Hellenistic States of Greece

The Hellenistic States were made up of the civilizations of Antigony, Ptolemy, Seleucidae, and Attlay. Because Alexander the Great had not made any preparations concerning his death and rightful heirs to his empire, he willed that his generals execute these actions themselves, and they did with the Wars of the Diadochi. This war lasted at least 40 years before the four generals could agree to a compromise. They established four major domains known as: The Antigonid Dynasty in Macedon of Central Greece, The Ptolemaic Dynasty in Alexandria, Egypt, The Seleucid Dynasty in Pergamum, Anatolia. Two more kingdoms later appeared called Greco-Bactria and Indo-Greek kingdoms. Hellenistic culture was profoundly situated and Athens preserved it’s position as the most elite seat of education and philosophy. Alexandria became a center of Greek learning with over 700,000 volumes in their library. Pergamon also became a center for book production with over 200,000 volumes in their library, and the Island of Rhodes had a famous finishing school of the politics and diplomatics. Antioch became a metropolis and center for Greek learning that maintained it’s position in the Era of Christianity. Seleucia replaced Babylon as the metropolis of Tigris. The Seleucid Empire was concentrated near the east and preserved Greek customs and Macedonian elite. Seleucid enlargement was stopped after defeat from the Roman army. Most of the eastern part of the empire was conquered by the Parthians in mid-2nd century BC. The Seleucid kings carried on their rule from Syria until they were overthrown by Armenian king Tigranes the Great. They were in the end unseated by the Roman general Pompey. The Ptolemaic Empire or dynasty aka the Lagids were Greek Royalty that ruled the Ptolemaic Empire in Egypt. Ptolemy was one of the seven somatophylakes aka bodyguards who served as Alexander the. Great’s generals and deputies became satrap of Egypt after Alexander’s death in 323 BC. Around 305 BC Ptolemy made himself King Ptolemy I aka Soter which means saviour. The Egyptians accepted Ptolemy and his heirs as Pharaohs of Egypt. His family ruled until the Roman conquest of 30 BC and ended with the death of Cleopatra VII. Some say it was due to the rebellions faced by the Ptolemies and unwanted civil and foreign wars they involved themselves in that caused their annexation by Rome. Ptolemaic kingdom was a great and powerful one, from Syria to Cyrene, south and to Nubia. Alexandria was declared the capital city and the hub for Greek trade and culture. Hellenistic culture lived on well after the Muslim conquest.

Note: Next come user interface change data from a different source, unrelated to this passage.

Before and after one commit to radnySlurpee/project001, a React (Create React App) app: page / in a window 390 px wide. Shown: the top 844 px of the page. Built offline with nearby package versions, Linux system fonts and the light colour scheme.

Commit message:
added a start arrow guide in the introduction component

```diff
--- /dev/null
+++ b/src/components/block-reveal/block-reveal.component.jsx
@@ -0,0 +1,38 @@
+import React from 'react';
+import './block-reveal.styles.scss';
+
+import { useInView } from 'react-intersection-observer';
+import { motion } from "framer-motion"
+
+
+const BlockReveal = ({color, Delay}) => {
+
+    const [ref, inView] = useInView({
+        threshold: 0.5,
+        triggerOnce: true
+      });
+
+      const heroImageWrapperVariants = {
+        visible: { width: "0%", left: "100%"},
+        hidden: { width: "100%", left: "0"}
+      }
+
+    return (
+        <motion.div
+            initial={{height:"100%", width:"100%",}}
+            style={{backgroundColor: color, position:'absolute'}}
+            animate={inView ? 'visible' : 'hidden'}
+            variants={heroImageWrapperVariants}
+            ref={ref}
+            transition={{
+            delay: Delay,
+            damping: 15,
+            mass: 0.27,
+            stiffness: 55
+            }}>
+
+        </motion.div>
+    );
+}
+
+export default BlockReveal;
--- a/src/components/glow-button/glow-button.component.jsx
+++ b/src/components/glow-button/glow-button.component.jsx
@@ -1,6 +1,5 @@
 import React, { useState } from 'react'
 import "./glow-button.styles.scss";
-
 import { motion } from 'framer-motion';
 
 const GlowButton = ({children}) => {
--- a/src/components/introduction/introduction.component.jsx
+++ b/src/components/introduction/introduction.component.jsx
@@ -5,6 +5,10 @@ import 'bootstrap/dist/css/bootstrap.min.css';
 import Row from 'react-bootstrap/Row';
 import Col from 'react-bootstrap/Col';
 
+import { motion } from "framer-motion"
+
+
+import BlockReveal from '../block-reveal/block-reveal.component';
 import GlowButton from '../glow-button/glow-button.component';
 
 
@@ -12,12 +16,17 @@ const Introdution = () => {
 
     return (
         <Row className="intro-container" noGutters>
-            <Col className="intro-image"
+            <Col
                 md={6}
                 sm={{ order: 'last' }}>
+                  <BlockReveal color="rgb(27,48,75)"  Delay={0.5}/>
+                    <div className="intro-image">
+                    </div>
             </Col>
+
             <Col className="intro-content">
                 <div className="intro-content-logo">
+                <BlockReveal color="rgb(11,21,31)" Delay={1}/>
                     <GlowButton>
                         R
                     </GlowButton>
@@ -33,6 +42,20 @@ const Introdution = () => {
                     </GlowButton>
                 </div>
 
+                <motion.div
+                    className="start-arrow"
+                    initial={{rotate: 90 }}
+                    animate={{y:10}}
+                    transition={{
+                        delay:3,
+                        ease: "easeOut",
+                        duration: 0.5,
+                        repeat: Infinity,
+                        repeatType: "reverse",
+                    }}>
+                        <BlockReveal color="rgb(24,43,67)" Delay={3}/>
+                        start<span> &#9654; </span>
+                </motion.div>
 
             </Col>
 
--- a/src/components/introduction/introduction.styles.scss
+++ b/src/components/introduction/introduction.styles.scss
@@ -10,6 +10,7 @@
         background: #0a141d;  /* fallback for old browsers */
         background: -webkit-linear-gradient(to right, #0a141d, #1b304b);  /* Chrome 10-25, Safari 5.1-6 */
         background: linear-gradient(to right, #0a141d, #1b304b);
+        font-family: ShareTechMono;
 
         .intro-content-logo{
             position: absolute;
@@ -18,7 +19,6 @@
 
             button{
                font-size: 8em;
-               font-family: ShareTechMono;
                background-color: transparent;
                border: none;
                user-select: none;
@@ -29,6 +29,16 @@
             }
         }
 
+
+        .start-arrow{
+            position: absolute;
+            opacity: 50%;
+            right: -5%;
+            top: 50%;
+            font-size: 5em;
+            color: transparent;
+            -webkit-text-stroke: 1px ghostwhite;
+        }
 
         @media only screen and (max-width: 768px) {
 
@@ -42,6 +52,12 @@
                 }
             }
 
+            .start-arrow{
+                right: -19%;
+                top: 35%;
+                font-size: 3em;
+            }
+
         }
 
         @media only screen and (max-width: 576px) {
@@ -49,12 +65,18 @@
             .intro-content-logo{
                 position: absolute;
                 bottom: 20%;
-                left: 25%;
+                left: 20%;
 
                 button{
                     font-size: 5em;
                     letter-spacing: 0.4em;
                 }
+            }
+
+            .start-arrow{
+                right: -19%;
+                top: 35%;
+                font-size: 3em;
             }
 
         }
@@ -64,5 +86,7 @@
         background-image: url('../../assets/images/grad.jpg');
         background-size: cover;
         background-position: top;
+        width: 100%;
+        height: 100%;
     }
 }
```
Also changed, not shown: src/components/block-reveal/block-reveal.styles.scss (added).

Ancient Eurasian Steppe

Scythia, Sarmatia, Xiongu, and the Hunnic Empire compromised the Anicent Eurasian Steppe. I will briefly cover these territories as is needed, although I may go into a bit more detail with Scythia just because I love their history and myths so very much!

Scythia was named by the Ancient Greeks for all lands northeast of Europe and to the northern coast of The Black Sea. It is said that Scythia encompassed about 2,924,096km2 (1,129,000 miles sq) during it’s time. The Scythians were the nomadic people of Scythia which inhabited their land from 11 BC to 2nd Century AD. It’s location and actual size varied over time but tended to stay farther to the west than is actually indicated on particular maps.

Sarmatia was an Iranian land compromised of Iranian people known as Sarmatians during the classiccal times of 5th century BC to 4th century AD. Their language was also Scythian, although they originated in Central Asia. They ended up in the middle east around 6th century BC to dominate their closely related Scythians by sometime in the 2nd century BC. They were different by their religion and the God’s they worshiped. Whereas the Scythians had a God of Fire and women had a prominent role in warfare. Many historians believe that this is where the inspiration for the Amazonian women originated from. The Sarmatians worshiped a God of Nature and their tribes spread from the Vistula River to Danube, to Volga, to the shores of the Black and Caspian seas. For your modern day translation think Ukraine and Southern Russia, maybe even a bit of the Baltic near Moldova.

Xiongu was also a nomadic empire that flourished in Central Asia. Their origin among historians is debatable but they tend to agree that they either spoke an Iranian language, Proto Turkic, Proto Mongolic, or a Yeniseian language The Xiongu people conquered most of Mongolia under their leader Tourmen in early 200 BC. Around 174 BC they began to threaten Han China. Hence, fun fact for ya, The Great Wall of China was constructed to protect her people from the Xiongnu attacks. Eventually the Xiongnu fell during the Han-Xiongnu War

Hunnic Empire.

The Hunnic Empire consisted of the Huns. The Huns were also nomadic peoples who were known for their hordes of mounted archers, for you Game of Thrones fans think Asian Wildlings. Their language was thought to be Turkic, but Mongolic, Yeniseian, and Uralic were prominent as well. After 370 AD they founded an empire in Eastern Europe defeating the Alans and Goths. Thus started the great migration, which lead to the collapse of the Western Roman Empire. Rugila was the leader of the Hun tribes and when he died in 434 AD, the sons of his brother were left in control of the united Hun tribes. Attila the Hun ruled from 434 until his death in 453. Under Attila the Hunnic Empire spread to Germany, the Ural river, Danube river, and the Baltic Sea. Their rise and invasion was vastly overwhelming for the Gothic kingdoms where many Goths retreated and sought out Roman territory in the Balkans, yet others stayed under Hunnic rule. Attila the Hun is known as one of the most fearsome rivals and enemies of the Roman Empire. Attila invaded the Balkans twice, marched through Gaul, and was thus defeated at the Battle of Chalons. Although he was defeated by the Gauls he did appear in Northern Italy the next year. After his death the Hunnic Empire collapsed.

I also wanna do a really brief timeline and layout of ancient Europe just to make things a bit more easy and less complicated. So whether a particular Empire or civilization has been talked about yet or not this is again just to simply layout the order.

  • Minoan Civilization-2700ish BC
  • Phoenicians-1300-1200ish BC
  • Carthage-1100 BC
  • Etruscans-1000ish BC
  • Celts-1000ish BC
  • Ancient Greeks-1000-900ish BC
  • Ancient Rome-800 BC
  • Byzantine Empire-500 AD
  • Medieval Europe-500 AD

So that’s about the gist of what I have for ancient history minus The Roman Empire, which will be next in it’s own dedicated post…..due to the absolute magnitude of information, the timeline, and the vast regions it conquered. Not to mention how the Republic became the Roman Empire, and how the Roman Empire fell and what happened shortly thereafter. As always until next time,

Peace and Love,






History Class